Track officials have been vague about how that decision could affect renovation plans, but the goal still is to convert the simple, 50-year-old facility into an NFL-style stadium with grand entrances, wide concourses and improved amenities.
The Daytona and ISC sales team hoped to sign its first, entrance-gate sponsor prior to the Coke Zero 400, the NASCAR Sprint Cup race Daytona hosts every July, but so far it has only signed nondisclosure agreements with several partners that are interested in learning more about the offering.
“We are in discussions with several blue-chip partners about our proposed redevelopment project, including some that are new to the sport,” said Terry Kalna, ISC managing director of marketing partnerships, who is overseeing the in-house sales effort and provided a statement. “The value goes way beyond a typical ‘new stadium.’ We’re focused on creating new opportunities for fan engagement never before seen in our industry, in addition to some unique and high-quality customer touch points. Our goal is to build select partnerships early, allowing them to capitalize on customization and advance publicity.”
The $2 million to $3 million price tag per gate is comparable to the $3.5 million a year that Lowe’s paid to be the naming-rights sponsor of Charlotte Motor Speedway between 1999 and 2009. It’s less than the $8 million a year that MetLife Stadium netted from its four cornerstone partners.
But Daytona represents a different offering for entrance sponsorships than an NFL stadium, which hosts a minimum of 10 football games plus concerts and other events. The speedway hosts more than 200 events a year, including the Daytona 500, a summer Sprint Cup race, the Rolex 24 and AMA Supercross.
The track has talked about bringing in other events after the renovation, such as concerts and a college football game, but brands will have to evaluate whether those events collectively deliver enough value to justify the $2 million-plus asking price for the entrances.
“The idea of a long-term partnership makes a lot of sense, and it’s a smart play for the facility and for the brand,” said Jeff Knapple, president of Van Wagner Sports and an expert on naming rights. “I don’t know if the $2 million is an accurate number because it’s unclear what’s bundled in the package. If it’s pure branding and nothing else, which I doubt, then I would want to know how many events and what’s the foot traffic and if there’s going to be TV coverage from the outside. Those are the questions brands are going to have to be asking.”
The grand entrance sales are critical to the business plan for a renovated Daytona. The deals could bring in more than $20 million a year and help underwrite the cost of the renovation, which has been projected to be as much as $500 million.

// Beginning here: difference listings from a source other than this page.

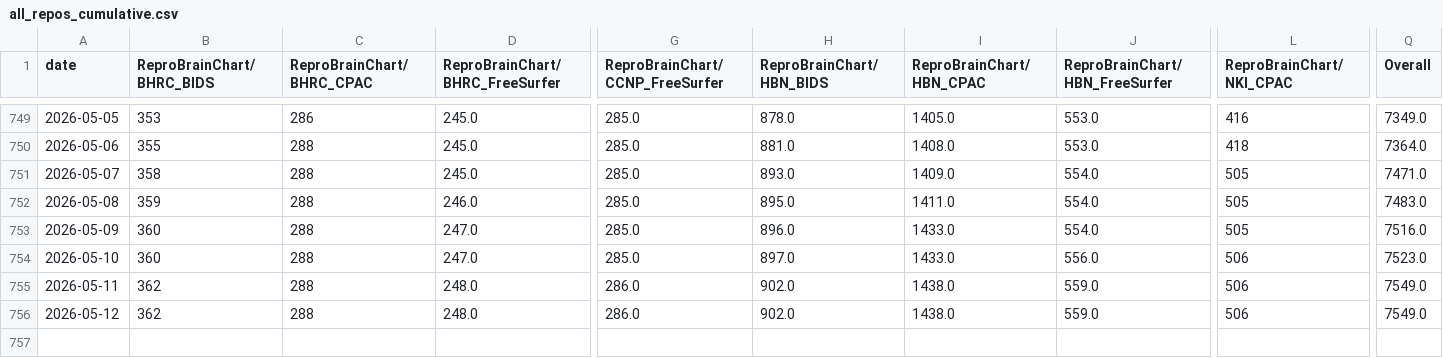
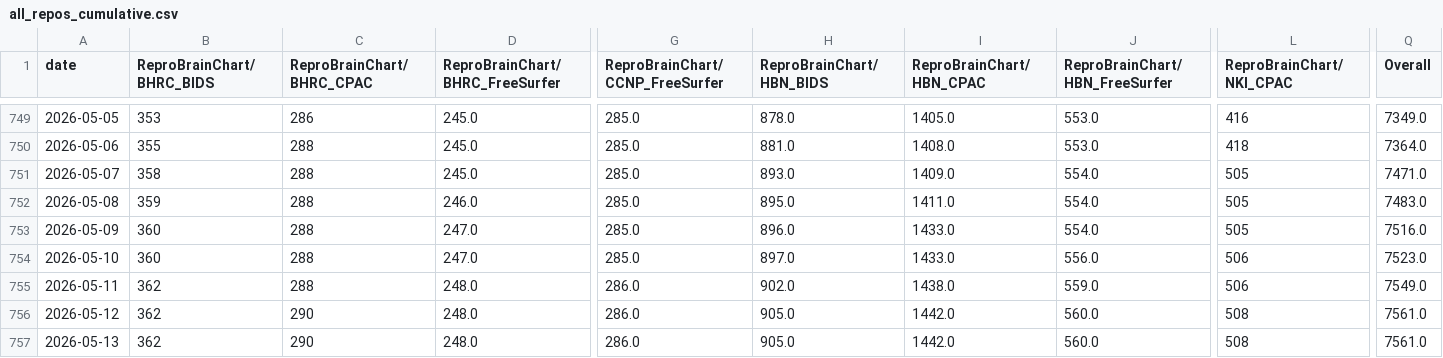
Before and after one commit to ReproBrainChart/ReproBrainChart.github.io, a CSV file: _data/clone-tracking/cumulative/all_repos_cumulative.csv, drawn as a sheet; only a part is shown, gaps mark what is left out; rows hold the shown columns only; the diff names each change by its address in the sheet, - before the commit and + after, or states it on an @@ line.

```diff
--- a/_data/clone-tracking/cumulative/all_repos_cumulative.csv
+++ b/_data/clone-tracking/cumulative/all_repos_cumulative.csv
-C756 (ReproBrainChart/BHRC_CPAC): 288
+C756 (ReproBrainChart/BHRC_CPAC): 290
-H756 (ReproBrainChart/HBN_BIDS): 902.0
+H756 (ReproBrainChart/HBN_BIDS): 905.0
-I756 (ReproBrainChart/HBN_CPAC): 1438.0
+I756 (ReproBrainChart/HBN_CPAC): 1442.0
-J756 (ReproBrainChart/HBN_FreeSurfer): 559.0
+J756 (ReproBrainChart/HBN_FreeSurfer): 560.0
-L756 (ReproBrainChart/NKI_CPAC): 506
+L756 (ReproBrainChart/NKI_CPAC): 508
-Q756 (Overall): 7549.0
+Q756 (Overall): 7561.0
+row 757: 2026-05-13 | 362 | 290 | 248.0 | 286.0 | 905.0 | 1442.0 | 560.0 | 508 | 7561.0
```
Also changed, not shown: _data/clone-tracking/cumulative/ReproBrainChart_BHRC_BIDS_cum_clones.csv, _data/clone-tracking/cumulative/ReproBrainChart_BHRC_CPAC_cum_clones.csv, 28 other files.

The most recent design, which was done by Detroit-based architecture firm Rossetti, shows a new grandstand that is divided into four seating levels. The exterior has a more polished look and reduces the number of entrances from the current total of 17 to five. It also calls for the creation of 11 football-sized “neighborhoods” where fans could get concessions, interact and use wireless technology.

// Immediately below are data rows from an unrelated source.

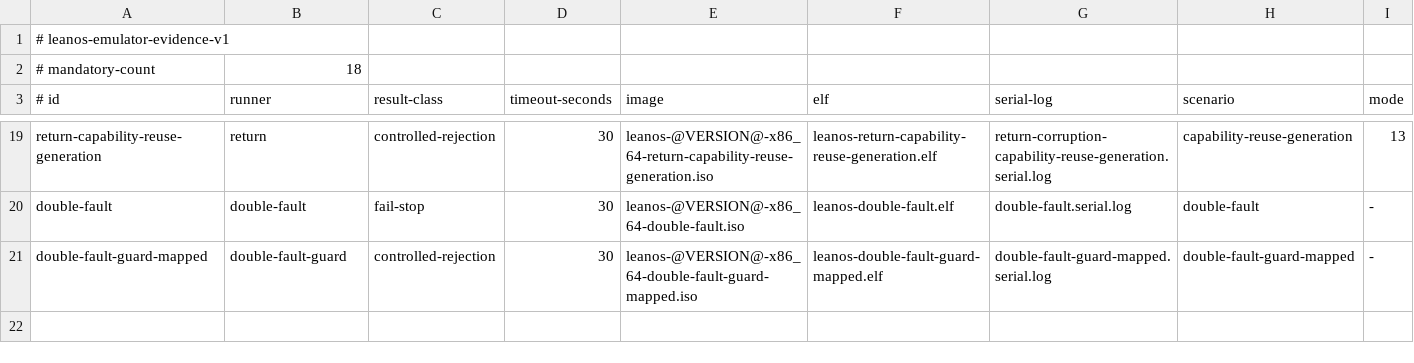
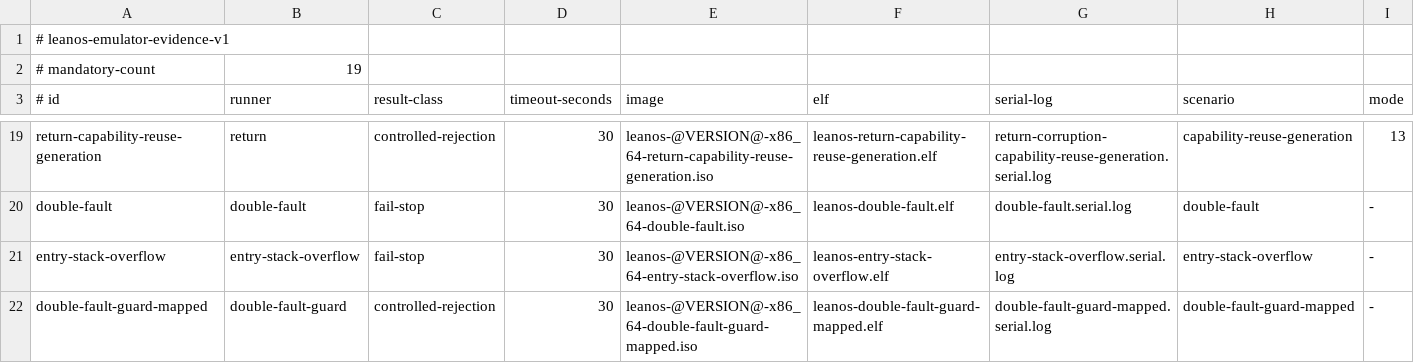
Before and after one commit to rudi-cilibrasi/leanos, a TSV file: scripts/emulator-evidence-matrix.tsv, drawn as a sheet; only a part is shown, gaps mark what is left out; rows hold the shown columns only; the diff names each change by its address in the sheet, - before the commit and + after, or states it on an @@ line.

Commit message:
test(entry): exercise guard overflow on IST1

```diff
--- a/scripts/emulator-evidence-matrix.tsv
+++ b/scripts/emulator-evidence-matrix.tsv
-B2 (runner): 18
+B2 (runner): 19
+row 21: entry-stack-overflow | entry-stack-overflow | fail-stop | 30 | leanos-@VERSION@-x86_64-entry-stack-overflow.iso | leanos-entry-stack-overflow.elf | entry-stack-overflow.serial.log | entry-stack-overflow | -
```
Also changed, not shown: 11 other files.
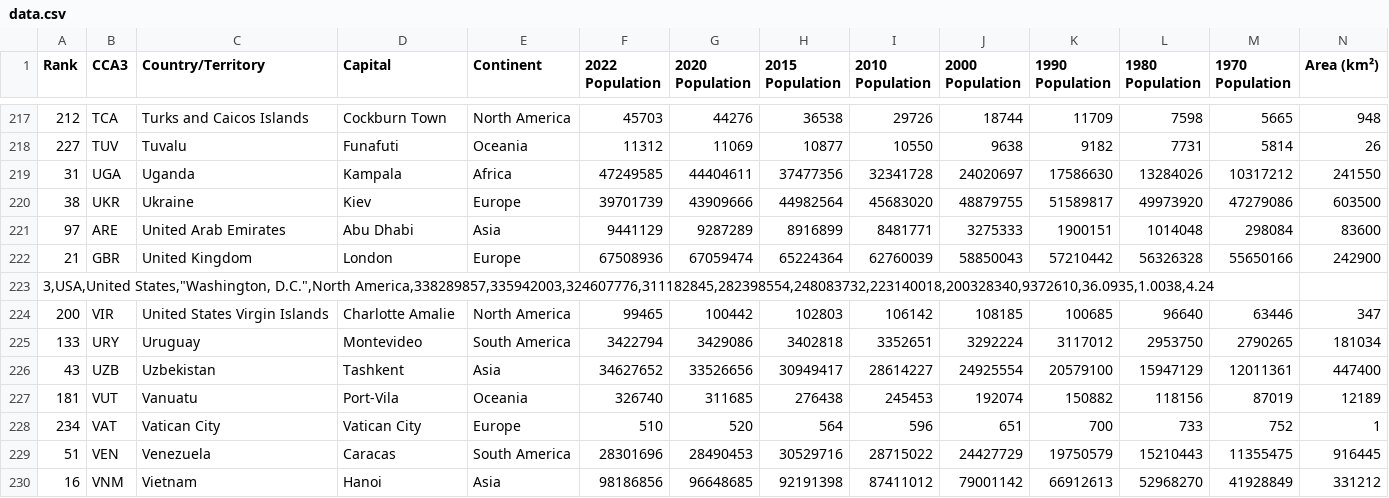
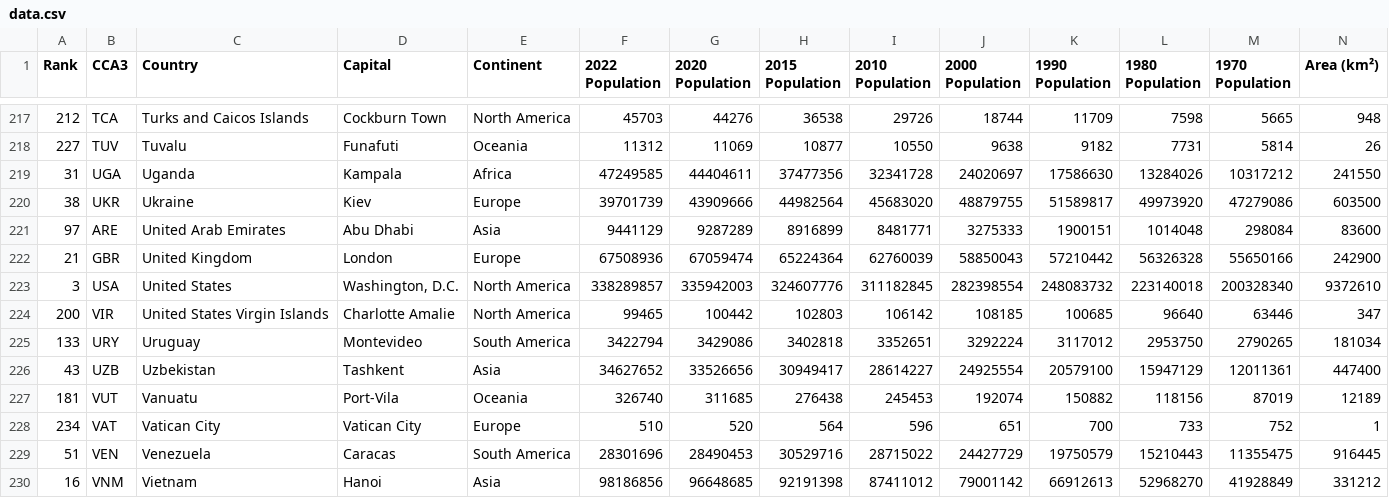
Before and after one commit to BobbyLeo2102/py-project-python-pip, a CSV file: app/data.csv, drawn as a sheet; only a part is shown, gaps mark what is left out; removed rows and columns are numbered as before the commit, all else as after; rows hold the shown columns only; the diff names each change by its address in the sheet, - before the commit and + after, or states it on an @@ line.

Commit message:
modificacion de varios documento/app aun no corre, error en values main.py

```diff
--- a/app/data.csv
+++ b/app/data.csv
-C1: Country/Territory
+C1: Country
-row 223: 3,USA,United States,"Washington, D.C.",North America,338289857,335942003,324607776,311182845,282398554,248083732,223140018,200328340,9372610,36.0935,1.0038,4.24
+row 223: 3 | USA | United States | Washington, D.C. | North America | 338289857 | 335942003 | 324607776 | 311182845 | 282398554 | 248083732 | 223140018 | 200328340 | 9372610
```
Also changed, not shown: 7 other files.
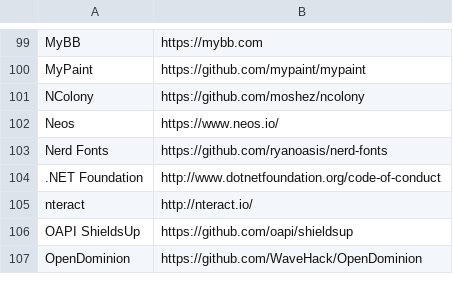
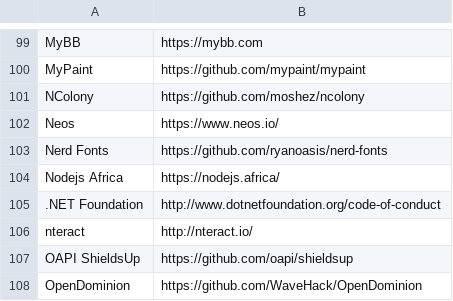
Before and after one commit to EthicalSource/contributor_covenant, a CSV file: static/adopters.csv, drawn as a sheet; only a part is shown, gaps mark what is left out.

Commit message:
Added Nodejs Africa

```diff
--- a/static/adopters.csv
+++ b/static/adopters.csv
@@ -103,2 +103,3 @@ Neos, https://www.neos.io/
 Nerd Fonts, https://github.com/ryanoasis/nerd-fonts
+Nodejs Africa, https://nodejs.africa/
 .NET Foundation, http://www.dotnetfoundation.org/code-of-conduct
```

New suites are planned for the fifth, sixth and seventh levels of the renovated track, but the track hasn’t revealed its suite and premium-seating plans and doesn’t plan to do so until next month.